I am sure that a more accurate model using more rigorous mathematics can be developed; however, my model, based on data available publicly, only serves to make an individual realize quantitatively the havoc that the COVID-19 has wrecked across the world.

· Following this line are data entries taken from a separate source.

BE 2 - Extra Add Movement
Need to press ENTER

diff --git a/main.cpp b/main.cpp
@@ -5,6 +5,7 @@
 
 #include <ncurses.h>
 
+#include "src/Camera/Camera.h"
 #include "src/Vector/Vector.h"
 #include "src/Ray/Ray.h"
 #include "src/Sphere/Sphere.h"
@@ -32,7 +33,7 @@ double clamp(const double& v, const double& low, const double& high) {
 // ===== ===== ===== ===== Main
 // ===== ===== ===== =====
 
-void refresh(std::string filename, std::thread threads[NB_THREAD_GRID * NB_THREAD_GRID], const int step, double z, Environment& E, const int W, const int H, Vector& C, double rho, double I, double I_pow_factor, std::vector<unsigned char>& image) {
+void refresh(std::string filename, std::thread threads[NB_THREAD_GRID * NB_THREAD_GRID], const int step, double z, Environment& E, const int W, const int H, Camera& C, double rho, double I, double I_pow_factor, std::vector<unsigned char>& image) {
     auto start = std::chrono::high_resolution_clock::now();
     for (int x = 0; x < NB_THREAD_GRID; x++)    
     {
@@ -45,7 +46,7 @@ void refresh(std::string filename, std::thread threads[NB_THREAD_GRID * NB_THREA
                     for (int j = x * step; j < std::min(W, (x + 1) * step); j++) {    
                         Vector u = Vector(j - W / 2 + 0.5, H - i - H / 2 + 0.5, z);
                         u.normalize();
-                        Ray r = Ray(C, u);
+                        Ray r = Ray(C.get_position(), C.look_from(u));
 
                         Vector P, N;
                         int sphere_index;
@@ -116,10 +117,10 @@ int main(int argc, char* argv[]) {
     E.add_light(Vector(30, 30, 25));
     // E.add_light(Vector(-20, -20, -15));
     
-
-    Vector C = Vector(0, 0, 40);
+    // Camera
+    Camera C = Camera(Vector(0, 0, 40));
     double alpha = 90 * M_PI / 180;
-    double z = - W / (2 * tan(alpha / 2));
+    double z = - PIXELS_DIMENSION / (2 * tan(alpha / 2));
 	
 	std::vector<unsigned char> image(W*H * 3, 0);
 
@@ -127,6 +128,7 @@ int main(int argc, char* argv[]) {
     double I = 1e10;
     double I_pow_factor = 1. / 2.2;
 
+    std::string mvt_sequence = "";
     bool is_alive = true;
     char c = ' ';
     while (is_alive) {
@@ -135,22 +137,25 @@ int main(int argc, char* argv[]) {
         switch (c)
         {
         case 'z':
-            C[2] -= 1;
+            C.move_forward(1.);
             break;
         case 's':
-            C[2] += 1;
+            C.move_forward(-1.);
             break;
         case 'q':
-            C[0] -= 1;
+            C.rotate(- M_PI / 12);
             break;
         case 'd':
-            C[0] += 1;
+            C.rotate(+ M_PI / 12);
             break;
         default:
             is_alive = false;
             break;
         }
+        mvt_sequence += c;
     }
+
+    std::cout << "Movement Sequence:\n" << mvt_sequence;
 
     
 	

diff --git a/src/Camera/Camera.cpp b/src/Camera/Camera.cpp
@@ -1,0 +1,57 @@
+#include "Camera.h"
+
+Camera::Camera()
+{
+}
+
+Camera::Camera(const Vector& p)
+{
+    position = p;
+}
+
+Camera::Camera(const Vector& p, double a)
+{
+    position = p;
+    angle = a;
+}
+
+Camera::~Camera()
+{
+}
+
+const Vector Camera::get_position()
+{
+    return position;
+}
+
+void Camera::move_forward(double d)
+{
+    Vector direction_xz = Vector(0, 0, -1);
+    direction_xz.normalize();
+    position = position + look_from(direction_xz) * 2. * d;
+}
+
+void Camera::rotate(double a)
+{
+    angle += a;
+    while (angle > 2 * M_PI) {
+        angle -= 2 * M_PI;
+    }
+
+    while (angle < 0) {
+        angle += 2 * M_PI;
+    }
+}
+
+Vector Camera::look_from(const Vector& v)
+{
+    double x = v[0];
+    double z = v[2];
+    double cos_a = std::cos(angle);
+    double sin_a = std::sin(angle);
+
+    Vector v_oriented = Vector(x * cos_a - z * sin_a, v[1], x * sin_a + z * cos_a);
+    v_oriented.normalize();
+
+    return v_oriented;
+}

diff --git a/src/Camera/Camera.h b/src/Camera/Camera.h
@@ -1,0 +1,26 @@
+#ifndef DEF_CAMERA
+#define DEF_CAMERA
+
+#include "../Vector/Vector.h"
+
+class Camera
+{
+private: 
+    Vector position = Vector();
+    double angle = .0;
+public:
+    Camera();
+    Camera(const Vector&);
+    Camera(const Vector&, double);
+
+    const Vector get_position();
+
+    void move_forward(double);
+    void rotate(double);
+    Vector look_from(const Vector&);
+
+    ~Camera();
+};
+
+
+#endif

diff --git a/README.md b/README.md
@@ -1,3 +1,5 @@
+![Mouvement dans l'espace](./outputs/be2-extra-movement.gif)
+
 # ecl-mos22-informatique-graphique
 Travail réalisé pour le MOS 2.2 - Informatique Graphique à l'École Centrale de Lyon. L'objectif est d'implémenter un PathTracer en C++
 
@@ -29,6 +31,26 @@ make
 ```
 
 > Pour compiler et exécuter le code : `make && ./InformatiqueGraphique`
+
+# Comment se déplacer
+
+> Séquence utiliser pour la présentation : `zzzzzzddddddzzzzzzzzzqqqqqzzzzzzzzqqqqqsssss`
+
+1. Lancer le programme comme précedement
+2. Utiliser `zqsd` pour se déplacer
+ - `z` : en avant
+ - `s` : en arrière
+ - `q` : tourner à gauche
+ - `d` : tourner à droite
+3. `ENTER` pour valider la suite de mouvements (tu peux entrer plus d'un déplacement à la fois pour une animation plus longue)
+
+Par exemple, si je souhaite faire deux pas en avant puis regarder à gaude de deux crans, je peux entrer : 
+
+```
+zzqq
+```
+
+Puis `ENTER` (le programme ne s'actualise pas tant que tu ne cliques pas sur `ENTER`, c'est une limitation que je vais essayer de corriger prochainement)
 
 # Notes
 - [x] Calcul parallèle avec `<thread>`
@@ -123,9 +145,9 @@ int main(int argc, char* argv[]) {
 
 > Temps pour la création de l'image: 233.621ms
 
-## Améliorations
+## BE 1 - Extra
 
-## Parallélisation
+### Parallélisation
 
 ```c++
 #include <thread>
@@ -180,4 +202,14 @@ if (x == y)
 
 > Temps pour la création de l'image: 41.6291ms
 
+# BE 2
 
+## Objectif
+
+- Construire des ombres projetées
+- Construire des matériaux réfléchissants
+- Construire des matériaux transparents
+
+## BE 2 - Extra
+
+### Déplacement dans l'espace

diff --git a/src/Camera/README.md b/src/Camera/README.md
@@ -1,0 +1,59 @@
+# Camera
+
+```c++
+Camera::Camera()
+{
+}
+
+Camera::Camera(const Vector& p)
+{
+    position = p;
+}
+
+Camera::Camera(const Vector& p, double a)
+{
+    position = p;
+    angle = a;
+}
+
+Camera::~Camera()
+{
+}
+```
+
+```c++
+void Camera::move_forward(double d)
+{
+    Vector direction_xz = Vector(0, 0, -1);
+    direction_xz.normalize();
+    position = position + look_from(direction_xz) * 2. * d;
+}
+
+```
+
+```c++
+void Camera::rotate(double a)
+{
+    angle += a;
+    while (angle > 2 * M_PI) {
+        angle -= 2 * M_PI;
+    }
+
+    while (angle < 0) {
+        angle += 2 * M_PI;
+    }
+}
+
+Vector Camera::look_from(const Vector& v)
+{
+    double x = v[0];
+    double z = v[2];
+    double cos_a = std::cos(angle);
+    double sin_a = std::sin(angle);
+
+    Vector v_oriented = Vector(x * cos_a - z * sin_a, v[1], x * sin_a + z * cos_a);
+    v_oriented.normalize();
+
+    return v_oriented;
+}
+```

The ultimate driving force behind me writing this is to make you realize that it’s only an upward curve from here unless we ALL take action. Let’s be a responsible citizen not only of your country but also of the world. If the corona hits the slums in the Indian subcontinent or Africa, the situation will worsen beyond control. Most of the poor people are following the lockdown due to which they have lost their daily source of income and are struggling to acquire the basic necessities. On the other hand, there are relatively privileged people sitting at home who have the means to help those out there indirectly. Whenever you see a “please donate” link on Instagram or any other social media platform, please do not scroll past it and dismiss it as “Oh someone else will do it” or “Oh I do not have the time”. Make an impact. Something that may seem small and inconsequential to you will make a big difference to a family in reality.

Through our smart actions, we alone can stop this Equation of mine from becoming the “Equation of Death”!

Great analysis! This made me so and think. Maybe you should also share your Excel sheet so that others can also model and benefit from your work.